However, the rising share of the population that is vaccinated is only part of the story and does not seem to explain all of the rise in the share of deaths that are among vaccinated people over the last year. That’s because vaccination rates have grown only slightly during that period, yet the share of people dying who were vaccinated has risen more steeply (as shown in the chart above). COVID-19 is on track to be the third leading cause of death in 2022, for the third year in a row, and this year, about half of those deaths over the course of the year were among people who had at least their primary series.
CDC and other researchers have shown that protection from COVID-19 vaccines can diminish, or wane, over time and booster doses are needed to maintain a robust immune response. Although the data we use in this analysis are not broken out by time since last vaccination, given the plateauing vaccination rate, it is likely that many of the vaccinated people who died of COVID-19 had the primary series or a booster many months or even over a year earlier, meaning they were less protected against severe illness than they once were.
The waning protection from vaccines is why CDC recommends recent booster shots, and why it’s especially important for people at higher risk to stay up-to-date on boosters. Per current recommendations, most adults should have received at least 2-3 booster doses by now (including the new bivalent booster), in addition to their primary series. However, only 14% of adults overall and 31% of older adults (65 years and older) have received the latest bivalent boosters. The CDC data show that about 95% of adults who died from COVID-19 in 2022 in these jurisdictions were over age 50, and about 8 in 10 were age 65 or older, underscoring the need for older adults to stay up-to-date on recommended booster shots.

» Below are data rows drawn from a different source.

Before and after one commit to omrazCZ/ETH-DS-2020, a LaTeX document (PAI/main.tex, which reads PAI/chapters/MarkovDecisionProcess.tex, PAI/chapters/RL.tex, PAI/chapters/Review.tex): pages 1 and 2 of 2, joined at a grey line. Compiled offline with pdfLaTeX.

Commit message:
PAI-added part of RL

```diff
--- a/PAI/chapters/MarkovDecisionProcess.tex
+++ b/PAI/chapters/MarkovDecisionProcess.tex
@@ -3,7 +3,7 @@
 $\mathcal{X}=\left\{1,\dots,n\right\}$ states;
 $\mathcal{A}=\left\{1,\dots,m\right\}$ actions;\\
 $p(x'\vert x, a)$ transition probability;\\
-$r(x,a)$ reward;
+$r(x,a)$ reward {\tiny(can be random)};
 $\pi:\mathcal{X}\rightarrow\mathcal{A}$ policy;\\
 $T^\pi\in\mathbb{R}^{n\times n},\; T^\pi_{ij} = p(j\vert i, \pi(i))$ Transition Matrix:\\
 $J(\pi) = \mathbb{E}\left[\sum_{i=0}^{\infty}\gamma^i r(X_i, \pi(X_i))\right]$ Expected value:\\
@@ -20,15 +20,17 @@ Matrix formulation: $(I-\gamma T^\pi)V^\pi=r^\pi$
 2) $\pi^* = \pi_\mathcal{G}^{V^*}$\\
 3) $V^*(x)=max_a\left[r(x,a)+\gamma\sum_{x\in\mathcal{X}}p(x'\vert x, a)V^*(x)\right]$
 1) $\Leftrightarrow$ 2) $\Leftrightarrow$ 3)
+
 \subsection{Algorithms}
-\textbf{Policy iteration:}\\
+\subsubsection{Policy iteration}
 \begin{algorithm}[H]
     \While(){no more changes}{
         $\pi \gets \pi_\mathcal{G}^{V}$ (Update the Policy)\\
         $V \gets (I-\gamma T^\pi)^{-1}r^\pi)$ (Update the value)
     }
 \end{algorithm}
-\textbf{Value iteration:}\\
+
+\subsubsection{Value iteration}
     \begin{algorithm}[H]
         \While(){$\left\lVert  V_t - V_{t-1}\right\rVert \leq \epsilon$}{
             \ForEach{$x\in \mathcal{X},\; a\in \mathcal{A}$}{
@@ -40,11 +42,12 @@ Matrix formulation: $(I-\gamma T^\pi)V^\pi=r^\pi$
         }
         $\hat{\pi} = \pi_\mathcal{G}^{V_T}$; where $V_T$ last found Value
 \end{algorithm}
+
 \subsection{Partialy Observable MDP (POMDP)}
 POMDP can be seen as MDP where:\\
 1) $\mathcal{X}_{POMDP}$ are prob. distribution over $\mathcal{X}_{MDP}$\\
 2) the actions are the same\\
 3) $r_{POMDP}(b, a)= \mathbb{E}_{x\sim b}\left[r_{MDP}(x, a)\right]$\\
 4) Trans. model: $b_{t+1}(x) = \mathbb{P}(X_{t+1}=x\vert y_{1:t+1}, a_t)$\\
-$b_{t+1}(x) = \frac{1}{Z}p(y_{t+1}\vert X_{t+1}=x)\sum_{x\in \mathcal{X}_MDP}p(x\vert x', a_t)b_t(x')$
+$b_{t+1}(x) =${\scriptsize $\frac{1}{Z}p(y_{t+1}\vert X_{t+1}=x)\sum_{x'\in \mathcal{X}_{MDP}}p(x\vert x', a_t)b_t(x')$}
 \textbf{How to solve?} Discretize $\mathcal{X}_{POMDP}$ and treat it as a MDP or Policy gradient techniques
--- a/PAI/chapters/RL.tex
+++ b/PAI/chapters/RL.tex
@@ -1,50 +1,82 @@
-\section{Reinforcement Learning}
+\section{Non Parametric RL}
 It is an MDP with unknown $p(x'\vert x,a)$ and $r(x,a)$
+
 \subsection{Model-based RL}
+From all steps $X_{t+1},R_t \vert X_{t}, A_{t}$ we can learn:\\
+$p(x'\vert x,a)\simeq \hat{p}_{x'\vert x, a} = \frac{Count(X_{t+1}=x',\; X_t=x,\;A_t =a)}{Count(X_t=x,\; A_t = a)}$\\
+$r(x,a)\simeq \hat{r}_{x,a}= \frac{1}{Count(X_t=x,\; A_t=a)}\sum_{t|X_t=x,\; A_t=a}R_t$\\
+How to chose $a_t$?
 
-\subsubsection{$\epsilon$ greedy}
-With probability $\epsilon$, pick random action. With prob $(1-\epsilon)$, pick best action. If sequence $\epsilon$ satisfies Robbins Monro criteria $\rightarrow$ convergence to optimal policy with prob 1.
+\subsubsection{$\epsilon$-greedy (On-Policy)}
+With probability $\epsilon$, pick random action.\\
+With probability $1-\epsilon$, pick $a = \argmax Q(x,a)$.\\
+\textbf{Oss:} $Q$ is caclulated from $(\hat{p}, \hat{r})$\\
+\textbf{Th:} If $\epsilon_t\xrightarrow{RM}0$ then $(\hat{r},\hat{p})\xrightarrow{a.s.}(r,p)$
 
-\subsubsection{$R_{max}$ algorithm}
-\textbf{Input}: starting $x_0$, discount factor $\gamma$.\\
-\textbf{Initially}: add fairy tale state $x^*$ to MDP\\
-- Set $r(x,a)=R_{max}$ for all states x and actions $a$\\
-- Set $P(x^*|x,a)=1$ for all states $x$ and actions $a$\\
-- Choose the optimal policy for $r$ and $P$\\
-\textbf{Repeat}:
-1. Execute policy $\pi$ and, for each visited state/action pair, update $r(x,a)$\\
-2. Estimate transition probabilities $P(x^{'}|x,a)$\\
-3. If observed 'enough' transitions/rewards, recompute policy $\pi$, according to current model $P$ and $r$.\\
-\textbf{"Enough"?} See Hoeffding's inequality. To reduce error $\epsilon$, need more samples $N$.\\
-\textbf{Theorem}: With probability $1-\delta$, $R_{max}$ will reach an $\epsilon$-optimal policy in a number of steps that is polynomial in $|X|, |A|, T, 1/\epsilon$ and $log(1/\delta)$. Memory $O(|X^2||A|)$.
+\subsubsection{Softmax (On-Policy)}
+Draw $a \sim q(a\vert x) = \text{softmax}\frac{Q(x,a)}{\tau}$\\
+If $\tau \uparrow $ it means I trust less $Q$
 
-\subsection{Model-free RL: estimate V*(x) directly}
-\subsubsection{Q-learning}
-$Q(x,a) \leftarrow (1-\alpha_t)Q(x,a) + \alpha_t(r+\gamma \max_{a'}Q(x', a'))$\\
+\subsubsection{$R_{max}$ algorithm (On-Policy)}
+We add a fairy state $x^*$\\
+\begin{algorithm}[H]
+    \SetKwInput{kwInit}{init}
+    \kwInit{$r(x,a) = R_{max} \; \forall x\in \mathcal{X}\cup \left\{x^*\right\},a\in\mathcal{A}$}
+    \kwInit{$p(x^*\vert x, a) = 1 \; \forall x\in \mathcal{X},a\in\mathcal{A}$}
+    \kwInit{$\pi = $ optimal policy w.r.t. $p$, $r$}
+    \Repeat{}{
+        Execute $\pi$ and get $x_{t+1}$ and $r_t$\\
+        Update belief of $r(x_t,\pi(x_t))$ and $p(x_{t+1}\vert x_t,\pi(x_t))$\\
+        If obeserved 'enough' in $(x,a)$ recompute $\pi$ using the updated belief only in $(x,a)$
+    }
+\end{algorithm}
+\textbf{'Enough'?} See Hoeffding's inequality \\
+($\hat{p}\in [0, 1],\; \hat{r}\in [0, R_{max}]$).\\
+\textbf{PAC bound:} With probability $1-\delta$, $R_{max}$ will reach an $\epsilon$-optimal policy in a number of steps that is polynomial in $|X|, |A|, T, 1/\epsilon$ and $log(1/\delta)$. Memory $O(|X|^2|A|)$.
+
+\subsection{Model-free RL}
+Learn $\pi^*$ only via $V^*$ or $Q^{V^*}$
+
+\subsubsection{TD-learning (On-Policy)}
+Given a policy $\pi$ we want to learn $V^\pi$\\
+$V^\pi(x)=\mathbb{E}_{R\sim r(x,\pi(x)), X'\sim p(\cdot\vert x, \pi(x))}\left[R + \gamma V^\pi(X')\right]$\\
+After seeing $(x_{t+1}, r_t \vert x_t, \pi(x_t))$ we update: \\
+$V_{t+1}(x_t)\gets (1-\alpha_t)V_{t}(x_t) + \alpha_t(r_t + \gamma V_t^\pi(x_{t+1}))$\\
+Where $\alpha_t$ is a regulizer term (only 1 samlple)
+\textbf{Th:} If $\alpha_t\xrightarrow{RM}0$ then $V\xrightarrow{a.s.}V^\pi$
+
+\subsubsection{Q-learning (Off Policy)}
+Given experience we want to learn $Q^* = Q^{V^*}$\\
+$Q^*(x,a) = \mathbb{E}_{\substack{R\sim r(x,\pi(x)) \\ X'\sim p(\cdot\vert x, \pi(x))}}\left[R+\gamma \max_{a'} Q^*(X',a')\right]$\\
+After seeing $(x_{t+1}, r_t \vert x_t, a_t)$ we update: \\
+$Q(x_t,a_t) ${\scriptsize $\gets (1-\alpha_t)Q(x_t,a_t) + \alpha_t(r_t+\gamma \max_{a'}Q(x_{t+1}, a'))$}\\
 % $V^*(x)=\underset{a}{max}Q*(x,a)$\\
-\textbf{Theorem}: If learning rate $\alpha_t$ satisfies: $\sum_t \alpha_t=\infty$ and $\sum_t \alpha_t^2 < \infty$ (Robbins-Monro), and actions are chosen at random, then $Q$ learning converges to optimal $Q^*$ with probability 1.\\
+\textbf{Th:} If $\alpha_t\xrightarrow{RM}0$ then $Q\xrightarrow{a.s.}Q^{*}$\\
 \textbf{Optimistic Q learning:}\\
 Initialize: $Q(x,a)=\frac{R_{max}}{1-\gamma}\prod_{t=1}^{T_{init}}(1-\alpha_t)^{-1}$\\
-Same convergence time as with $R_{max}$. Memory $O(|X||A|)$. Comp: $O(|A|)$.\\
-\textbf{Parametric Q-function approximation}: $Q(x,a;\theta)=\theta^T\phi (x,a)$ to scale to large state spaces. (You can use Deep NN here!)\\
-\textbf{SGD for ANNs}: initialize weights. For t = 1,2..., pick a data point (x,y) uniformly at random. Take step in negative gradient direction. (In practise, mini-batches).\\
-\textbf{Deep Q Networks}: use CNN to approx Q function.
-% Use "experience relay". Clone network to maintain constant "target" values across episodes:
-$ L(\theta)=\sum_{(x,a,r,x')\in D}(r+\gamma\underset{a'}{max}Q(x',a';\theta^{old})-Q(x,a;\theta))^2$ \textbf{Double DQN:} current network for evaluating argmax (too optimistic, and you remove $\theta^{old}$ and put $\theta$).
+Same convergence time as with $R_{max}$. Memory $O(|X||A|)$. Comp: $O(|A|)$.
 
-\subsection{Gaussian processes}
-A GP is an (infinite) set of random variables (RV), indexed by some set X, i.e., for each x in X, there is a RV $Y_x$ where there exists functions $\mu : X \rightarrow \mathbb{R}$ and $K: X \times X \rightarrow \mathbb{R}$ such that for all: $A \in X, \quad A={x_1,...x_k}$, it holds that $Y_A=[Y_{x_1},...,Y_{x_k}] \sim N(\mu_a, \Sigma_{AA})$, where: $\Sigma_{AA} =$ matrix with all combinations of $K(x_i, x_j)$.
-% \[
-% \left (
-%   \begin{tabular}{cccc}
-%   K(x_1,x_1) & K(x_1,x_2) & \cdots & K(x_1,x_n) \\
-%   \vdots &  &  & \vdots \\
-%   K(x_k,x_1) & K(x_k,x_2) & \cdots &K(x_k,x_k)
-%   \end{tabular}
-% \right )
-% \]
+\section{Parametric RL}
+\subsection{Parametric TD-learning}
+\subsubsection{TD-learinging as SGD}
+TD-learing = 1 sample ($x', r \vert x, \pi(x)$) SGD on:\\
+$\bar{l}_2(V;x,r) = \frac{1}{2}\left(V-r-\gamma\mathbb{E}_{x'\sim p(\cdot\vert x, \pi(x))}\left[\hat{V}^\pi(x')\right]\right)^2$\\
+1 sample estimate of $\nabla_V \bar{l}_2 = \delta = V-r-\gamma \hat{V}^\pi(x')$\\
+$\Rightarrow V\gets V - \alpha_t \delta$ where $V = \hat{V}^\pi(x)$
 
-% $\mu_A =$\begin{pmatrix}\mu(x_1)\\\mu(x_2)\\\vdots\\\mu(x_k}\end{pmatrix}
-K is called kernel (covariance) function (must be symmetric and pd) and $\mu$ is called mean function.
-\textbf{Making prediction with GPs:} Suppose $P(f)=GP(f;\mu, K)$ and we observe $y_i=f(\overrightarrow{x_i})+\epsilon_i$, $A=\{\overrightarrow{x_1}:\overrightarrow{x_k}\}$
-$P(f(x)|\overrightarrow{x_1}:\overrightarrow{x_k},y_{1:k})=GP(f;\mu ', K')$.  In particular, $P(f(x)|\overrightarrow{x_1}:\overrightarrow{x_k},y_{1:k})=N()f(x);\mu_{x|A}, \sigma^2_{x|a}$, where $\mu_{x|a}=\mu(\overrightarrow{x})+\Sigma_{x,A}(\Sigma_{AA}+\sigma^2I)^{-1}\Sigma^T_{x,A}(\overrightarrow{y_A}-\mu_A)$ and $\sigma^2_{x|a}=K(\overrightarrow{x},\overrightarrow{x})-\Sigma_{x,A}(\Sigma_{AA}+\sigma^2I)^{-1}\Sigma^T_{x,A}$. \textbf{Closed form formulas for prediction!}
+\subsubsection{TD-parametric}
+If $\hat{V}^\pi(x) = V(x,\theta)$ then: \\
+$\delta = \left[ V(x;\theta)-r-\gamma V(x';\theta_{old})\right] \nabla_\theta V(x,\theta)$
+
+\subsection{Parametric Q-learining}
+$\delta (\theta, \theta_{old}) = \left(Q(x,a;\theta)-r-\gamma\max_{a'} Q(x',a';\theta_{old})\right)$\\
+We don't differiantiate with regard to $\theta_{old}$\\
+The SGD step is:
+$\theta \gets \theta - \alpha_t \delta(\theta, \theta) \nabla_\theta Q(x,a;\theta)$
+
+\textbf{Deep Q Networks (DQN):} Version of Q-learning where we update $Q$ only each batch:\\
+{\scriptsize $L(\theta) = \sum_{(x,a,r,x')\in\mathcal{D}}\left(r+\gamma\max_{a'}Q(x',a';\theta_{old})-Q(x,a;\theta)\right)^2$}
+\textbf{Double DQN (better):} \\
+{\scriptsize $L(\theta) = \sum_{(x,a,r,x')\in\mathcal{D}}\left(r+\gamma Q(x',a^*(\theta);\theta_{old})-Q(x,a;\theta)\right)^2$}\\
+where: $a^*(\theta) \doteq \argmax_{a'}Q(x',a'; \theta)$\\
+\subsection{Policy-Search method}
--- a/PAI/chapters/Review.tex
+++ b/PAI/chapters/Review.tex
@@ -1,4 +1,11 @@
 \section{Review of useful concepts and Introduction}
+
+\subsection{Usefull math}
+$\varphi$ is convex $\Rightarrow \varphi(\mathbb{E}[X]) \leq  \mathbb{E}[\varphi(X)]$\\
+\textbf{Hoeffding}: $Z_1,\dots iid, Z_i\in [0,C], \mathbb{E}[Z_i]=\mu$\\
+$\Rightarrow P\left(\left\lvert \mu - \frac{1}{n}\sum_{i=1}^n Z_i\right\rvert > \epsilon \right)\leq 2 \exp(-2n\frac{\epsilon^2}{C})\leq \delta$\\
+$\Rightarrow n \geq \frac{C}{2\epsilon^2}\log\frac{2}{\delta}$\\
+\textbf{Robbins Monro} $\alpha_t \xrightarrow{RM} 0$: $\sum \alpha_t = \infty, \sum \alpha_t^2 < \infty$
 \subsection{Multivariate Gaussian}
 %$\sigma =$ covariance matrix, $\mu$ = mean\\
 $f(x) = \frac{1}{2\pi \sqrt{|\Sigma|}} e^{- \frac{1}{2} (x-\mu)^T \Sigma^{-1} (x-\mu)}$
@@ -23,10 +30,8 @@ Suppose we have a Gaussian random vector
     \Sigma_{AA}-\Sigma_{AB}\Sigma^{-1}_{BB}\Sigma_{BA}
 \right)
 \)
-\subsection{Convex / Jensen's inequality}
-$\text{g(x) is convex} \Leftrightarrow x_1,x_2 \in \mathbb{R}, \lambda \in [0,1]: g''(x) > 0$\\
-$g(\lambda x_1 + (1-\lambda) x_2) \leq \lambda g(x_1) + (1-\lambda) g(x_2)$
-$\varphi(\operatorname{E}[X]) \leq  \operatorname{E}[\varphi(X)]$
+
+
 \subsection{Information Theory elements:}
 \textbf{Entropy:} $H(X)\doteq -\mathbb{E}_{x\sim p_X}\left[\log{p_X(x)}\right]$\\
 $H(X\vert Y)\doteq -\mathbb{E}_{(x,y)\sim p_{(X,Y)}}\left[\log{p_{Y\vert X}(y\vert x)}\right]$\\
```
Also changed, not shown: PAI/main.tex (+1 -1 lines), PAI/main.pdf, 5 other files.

The fall in the share of deaths that are among unvaccinated people could also be explained by changes in the unvaccinated population. By this far into the pandemic, it is estimated that many unvaccinated people have had COVID-19 at least once and while hundreds of thousands of unvaccinated people have needlessly died from COVID, those who survived may have gained some immune protection against the virus that can help protect them against severe outcomes when they have subsequent infections. However, this protection from a past infection can also diminish over time, which is why it is still recommended that unvaccinated people with prior COVID-19 infections get vaccinated and stay up-to-date on boosters.
More transmission can also lead to more deaths. With the Omicron variant, combined with a reduction in other preventive measures like masking, vaccinated people may be more likely to be infected than they were this time last year.
It would be a misrepresentation of the finding to say it is evidence against vaccination. This finding actually underscores the importance of staying up-to-date on boosters.
According to CDC, people ages 12 and older who have had a bivalent booster shot have a 15 times lower risk of death than an unvaccinated person.
CDC and other researchers have shown boosters are highly effective in preventing hospitalizations and deaths, including among those most vulnerable to COVID-19. CDC now recommends the updated bivalent booster shot for everyone ages 5 year and above.
The author is Vice President at KFF and Director for the Program on the ACA